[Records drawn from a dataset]
+ + + + +

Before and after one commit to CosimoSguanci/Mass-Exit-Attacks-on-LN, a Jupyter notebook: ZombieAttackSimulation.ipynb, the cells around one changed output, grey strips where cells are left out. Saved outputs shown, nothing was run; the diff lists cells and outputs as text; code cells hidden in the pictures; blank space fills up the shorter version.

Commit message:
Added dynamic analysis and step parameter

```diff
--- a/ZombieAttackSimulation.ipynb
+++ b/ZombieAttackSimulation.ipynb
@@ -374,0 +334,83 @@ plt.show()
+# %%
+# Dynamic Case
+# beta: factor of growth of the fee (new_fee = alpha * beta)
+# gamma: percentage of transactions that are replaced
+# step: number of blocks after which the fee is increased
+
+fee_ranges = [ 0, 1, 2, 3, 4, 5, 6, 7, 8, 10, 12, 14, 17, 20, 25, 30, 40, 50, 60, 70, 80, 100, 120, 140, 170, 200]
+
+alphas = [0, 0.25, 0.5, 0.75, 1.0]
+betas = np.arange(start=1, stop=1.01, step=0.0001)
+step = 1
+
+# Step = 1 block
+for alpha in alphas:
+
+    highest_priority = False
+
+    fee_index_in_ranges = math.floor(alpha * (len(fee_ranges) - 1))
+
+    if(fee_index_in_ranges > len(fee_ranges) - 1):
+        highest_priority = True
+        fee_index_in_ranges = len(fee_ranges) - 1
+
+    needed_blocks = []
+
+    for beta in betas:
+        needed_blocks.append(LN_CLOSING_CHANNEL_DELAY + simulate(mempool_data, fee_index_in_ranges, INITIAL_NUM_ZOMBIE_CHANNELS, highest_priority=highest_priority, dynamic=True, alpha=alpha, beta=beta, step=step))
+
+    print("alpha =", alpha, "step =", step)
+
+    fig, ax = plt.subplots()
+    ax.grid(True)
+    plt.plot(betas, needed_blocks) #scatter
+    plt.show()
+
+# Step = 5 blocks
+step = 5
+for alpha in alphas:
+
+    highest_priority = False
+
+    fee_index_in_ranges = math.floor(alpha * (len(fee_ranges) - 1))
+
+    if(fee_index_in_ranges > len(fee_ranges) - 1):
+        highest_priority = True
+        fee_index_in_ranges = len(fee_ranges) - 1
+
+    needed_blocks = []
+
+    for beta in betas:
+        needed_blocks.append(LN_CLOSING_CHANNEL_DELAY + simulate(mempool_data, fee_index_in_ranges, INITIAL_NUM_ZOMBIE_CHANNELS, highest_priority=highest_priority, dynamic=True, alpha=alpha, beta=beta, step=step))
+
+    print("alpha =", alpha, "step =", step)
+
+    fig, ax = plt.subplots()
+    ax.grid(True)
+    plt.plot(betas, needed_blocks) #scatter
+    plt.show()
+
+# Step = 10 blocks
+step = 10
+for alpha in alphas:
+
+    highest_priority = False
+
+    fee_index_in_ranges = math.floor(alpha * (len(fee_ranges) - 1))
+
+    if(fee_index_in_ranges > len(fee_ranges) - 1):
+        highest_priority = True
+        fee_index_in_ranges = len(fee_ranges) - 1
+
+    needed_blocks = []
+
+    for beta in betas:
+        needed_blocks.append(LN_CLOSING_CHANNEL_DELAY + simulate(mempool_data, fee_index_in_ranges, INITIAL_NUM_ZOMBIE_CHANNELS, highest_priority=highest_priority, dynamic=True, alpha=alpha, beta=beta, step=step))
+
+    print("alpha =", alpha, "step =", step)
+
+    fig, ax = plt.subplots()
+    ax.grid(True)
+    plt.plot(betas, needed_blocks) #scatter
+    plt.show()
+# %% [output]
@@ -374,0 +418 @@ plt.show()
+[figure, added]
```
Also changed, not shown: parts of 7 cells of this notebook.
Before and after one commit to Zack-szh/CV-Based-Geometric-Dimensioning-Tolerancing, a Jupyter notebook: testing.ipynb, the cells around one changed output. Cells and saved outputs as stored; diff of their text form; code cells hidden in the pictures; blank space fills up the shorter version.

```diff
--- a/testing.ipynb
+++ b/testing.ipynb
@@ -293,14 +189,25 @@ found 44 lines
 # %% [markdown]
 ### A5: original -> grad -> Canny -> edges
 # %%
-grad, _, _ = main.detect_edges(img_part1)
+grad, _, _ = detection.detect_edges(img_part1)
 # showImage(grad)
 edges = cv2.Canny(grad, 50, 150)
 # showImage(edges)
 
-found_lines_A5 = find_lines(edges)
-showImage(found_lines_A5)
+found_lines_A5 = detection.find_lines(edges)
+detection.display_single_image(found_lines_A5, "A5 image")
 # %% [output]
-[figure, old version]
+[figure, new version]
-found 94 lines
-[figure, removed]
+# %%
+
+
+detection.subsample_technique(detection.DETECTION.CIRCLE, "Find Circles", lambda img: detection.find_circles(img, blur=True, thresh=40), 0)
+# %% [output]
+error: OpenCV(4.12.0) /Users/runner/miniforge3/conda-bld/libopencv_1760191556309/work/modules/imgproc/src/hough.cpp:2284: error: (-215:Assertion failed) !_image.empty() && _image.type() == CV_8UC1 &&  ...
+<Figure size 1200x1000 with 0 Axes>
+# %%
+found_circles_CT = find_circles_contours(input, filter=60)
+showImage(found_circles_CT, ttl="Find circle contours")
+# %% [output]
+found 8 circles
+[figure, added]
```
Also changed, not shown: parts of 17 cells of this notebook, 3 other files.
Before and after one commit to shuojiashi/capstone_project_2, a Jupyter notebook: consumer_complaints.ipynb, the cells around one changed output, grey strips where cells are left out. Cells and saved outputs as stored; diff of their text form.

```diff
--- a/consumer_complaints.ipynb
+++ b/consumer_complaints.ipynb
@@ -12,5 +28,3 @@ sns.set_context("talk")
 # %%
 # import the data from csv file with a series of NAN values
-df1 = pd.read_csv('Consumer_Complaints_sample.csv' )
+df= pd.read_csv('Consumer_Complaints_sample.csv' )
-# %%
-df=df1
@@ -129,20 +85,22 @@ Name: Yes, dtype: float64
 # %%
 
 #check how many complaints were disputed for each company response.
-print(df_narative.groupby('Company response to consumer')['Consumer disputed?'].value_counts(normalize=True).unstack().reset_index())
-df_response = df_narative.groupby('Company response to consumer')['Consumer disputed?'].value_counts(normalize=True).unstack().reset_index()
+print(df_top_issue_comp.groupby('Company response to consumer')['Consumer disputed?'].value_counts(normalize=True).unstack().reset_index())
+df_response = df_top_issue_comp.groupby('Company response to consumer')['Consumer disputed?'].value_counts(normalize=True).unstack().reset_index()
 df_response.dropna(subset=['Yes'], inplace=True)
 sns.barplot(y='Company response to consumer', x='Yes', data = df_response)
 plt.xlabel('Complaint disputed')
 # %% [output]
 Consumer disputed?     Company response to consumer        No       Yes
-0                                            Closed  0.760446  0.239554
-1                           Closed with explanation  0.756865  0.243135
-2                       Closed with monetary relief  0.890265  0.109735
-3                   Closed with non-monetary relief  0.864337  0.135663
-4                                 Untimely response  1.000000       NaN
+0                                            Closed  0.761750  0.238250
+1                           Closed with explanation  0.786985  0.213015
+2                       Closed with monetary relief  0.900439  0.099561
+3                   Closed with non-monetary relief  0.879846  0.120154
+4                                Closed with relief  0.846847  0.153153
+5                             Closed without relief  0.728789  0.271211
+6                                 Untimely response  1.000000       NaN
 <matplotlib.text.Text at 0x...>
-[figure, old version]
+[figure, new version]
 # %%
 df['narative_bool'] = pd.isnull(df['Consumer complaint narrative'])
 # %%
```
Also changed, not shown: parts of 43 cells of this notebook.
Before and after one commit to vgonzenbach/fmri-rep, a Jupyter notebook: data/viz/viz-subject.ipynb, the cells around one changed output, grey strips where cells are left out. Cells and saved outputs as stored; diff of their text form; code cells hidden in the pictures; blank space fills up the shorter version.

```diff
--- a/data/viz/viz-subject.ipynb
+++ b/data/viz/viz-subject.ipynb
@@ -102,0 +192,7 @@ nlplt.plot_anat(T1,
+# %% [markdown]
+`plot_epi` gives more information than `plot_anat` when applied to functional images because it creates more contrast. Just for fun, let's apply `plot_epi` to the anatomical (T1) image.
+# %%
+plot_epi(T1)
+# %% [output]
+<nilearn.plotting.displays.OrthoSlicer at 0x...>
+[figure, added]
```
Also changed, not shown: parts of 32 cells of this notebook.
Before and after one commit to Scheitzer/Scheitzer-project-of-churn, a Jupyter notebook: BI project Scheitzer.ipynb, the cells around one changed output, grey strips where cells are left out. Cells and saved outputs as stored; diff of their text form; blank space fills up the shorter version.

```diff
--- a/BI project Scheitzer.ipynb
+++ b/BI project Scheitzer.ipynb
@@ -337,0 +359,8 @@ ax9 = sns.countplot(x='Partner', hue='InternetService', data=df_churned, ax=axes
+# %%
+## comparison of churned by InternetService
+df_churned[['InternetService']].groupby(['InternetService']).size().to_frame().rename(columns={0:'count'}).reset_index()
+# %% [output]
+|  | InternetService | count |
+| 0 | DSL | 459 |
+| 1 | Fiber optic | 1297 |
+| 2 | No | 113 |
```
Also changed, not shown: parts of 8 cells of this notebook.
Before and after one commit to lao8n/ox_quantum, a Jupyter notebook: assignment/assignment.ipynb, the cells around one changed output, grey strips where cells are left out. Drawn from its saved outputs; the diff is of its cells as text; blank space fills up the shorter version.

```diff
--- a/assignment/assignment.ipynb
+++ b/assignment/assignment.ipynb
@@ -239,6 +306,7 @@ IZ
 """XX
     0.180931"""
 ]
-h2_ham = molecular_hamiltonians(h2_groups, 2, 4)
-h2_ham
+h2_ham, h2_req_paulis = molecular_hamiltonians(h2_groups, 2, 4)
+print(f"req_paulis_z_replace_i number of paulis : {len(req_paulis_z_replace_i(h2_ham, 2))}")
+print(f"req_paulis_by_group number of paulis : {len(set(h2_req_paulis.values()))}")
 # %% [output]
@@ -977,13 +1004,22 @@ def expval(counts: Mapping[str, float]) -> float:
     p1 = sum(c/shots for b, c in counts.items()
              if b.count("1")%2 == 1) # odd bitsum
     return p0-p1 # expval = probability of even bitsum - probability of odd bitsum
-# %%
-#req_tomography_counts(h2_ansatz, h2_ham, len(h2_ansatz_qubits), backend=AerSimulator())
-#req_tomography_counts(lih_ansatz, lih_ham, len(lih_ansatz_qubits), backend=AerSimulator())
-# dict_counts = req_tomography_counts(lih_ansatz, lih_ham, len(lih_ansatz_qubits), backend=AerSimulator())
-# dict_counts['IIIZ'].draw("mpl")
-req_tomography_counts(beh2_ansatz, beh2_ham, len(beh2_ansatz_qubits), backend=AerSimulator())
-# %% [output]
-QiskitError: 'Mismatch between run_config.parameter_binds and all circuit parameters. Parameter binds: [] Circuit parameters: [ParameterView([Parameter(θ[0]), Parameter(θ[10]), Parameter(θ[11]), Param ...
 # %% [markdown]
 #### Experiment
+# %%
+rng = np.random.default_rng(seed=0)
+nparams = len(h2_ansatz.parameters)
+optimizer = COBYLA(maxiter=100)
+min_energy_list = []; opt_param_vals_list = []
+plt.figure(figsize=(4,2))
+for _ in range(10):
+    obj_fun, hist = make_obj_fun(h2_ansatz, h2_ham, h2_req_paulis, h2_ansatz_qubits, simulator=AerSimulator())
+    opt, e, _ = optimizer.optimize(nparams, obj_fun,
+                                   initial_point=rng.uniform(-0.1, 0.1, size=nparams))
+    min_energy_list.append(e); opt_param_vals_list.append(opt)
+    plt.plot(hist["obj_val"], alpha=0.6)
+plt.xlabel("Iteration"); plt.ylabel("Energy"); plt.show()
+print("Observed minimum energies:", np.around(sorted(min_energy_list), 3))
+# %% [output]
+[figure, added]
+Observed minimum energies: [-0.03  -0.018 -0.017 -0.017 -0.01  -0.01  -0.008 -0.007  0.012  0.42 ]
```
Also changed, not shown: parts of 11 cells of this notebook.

+ + + + +

● **WORK TO COMPLETE**: Would you count the lines in the data that contain "Closed" and answer with only the number?

● **PROBLEM SOLUTION**: 10